Herder dishes are present throughout the Alps, although they differ slightly from place to place. These of course include masunjek with sour milk, buckwheat mash stew, žlinkrofi dough parcels and roast lamb, all kinds of cheese and cheese spreads and also cured meat products.
Geographically protected cured meat product from high-quality pork and bacon.
A semi-cured quark spread with an addition of cream, seasoned with salt and cumin. It is also suitable as a side dish with cured meats.
Dough parcels filled with dried pears and topped with honey. They are a delightful dessert and will inspire the most sweet-toothed among us.
A farmhouse dish made from fried buckwheat or wheat flower doused in salted milk with an addition of butter and cream.
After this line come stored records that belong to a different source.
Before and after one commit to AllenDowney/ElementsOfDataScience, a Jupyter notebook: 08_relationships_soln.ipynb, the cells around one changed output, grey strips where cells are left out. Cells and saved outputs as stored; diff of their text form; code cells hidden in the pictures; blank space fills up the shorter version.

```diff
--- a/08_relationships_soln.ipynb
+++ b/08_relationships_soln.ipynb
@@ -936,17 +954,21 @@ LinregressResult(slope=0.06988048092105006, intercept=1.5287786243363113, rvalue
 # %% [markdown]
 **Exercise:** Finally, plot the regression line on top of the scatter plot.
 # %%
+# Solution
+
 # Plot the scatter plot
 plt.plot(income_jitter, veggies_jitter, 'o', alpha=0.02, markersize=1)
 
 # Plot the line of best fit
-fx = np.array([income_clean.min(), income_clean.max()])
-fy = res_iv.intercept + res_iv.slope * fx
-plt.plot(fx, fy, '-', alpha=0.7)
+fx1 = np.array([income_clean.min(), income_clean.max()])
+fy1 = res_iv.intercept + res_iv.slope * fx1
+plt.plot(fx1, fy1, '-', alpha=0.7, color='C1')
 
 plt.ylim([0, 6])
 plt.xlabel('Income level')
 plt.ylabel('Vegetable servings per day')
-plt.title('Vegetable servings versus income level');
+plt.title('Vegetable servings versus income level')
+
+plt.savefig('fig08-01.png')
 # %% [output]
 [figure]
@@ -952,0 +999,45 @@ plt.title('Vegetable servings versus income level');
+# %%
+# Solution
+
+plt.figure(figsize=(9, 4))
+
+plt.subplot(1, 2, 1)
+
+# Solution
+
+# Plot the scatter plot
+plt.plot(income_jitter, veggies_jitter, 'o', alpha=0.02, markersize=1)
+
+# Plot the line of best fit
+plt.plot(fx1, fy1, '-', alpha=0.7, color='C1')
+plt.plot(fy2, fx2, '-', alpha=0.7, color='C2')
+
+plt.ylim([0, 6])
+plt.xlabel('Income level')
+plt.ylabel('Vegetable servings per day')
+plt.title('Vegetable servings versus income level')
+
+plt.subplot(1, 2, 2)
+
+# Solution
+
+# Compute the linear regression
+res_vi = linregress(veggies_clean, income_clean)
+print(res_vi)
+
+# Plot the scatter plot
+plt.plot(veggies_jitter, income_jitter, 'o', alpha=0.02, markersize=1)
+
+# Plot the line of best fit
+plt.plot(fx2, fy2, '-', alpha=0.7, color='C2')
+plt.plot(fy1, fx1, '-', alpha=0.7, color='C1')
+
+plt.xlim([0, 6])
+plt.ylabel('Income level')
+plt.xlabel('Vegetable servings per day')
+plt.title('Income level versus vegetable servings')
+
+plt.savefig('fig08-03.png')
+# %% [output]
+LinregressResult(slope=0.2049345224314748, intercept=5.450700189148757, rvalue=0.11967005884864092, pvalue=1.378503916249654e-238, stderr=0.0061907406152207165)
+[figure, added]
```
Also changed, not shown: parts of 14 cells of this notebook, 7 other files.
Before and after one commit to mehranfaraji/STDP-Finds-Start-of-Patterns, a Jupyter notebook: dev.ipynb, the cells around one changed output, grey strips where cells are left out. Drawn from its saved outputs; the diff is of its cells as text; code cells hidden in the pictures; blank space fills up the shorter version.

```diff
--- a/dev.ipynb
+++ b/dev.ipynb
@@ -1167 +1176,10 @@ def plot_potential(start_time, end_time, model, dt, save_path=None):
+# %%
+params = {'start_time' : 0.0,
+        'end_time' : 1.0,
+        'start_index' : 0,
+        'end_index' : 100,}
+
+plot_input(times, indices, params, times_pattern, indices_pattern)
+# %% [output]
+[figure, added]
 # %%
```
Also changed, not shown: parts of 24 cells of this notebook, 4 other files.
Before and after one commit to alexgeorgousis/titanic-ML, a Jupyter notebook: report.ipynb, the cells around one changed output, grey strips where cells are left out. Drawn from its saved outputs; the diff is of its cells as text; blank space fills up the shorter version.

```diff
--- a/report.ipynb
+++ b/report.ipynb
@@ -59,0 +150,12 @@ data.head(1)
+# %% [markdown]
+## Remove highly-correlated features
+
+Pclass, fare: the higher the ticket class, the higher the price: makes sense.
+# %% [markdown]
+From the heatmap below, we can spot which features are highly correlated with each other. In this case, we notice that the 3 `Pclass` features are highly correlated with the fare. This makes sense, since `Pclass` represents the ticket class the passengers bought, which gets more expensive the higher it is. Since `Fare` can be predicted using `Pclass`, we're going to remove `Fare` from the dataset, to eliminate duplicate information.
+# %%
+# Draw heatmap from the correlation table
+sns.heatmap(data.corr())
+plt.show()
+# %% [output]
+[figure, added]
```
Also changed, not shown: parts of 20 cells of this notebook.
Ubrnenik can be shaped into a nice cone or balls and served with sour milk or white coffee.
Firšt game goulash
Linked to the hunting expedition of Archduke Karl II, who dined in 1564 in the Kamniška Bistricq valley at a stone table later dubbed the Firšt table (German Fürst = prince, ruler)
A semi-braised sausage based on the family tradition of the Kamnik butcher Podgoršek. The preserved family tradition associated with meat processing underlined the status of the town and townsfolk.
Maslovnik or masunjek
Traditional mountain pasture dish made of white, buckwheat or maize flour cooked in hot cream. It is served as a side dish with grain mash or spread on homemade bread.
Mildly piquant mature quark cheese. Sirnek is great with black bread and apples. It also goes well with cured meat.
This cream slice originates in the Ursuline Convent at Mekinje, which offered well-to-do local girls individual cooking courses, which helped spread some dishes to the countryside.
Traditional farmhouse dish made from fried buckwheat and dressed with cracklings. It can be served with sour milk, yogurt or white coffee, and also pairs up perfectly with sauerkraut and various soups or stews.
A salty pear-shaped cheese decorated with carved “writings”. It is typical of the pasturing tradition of Velika Planina.
While baking bread in the villages around Preddvor, housewives would roll up a little piece of dough, spread it with quark or minced lard and quickly toast it on the edge of the oven.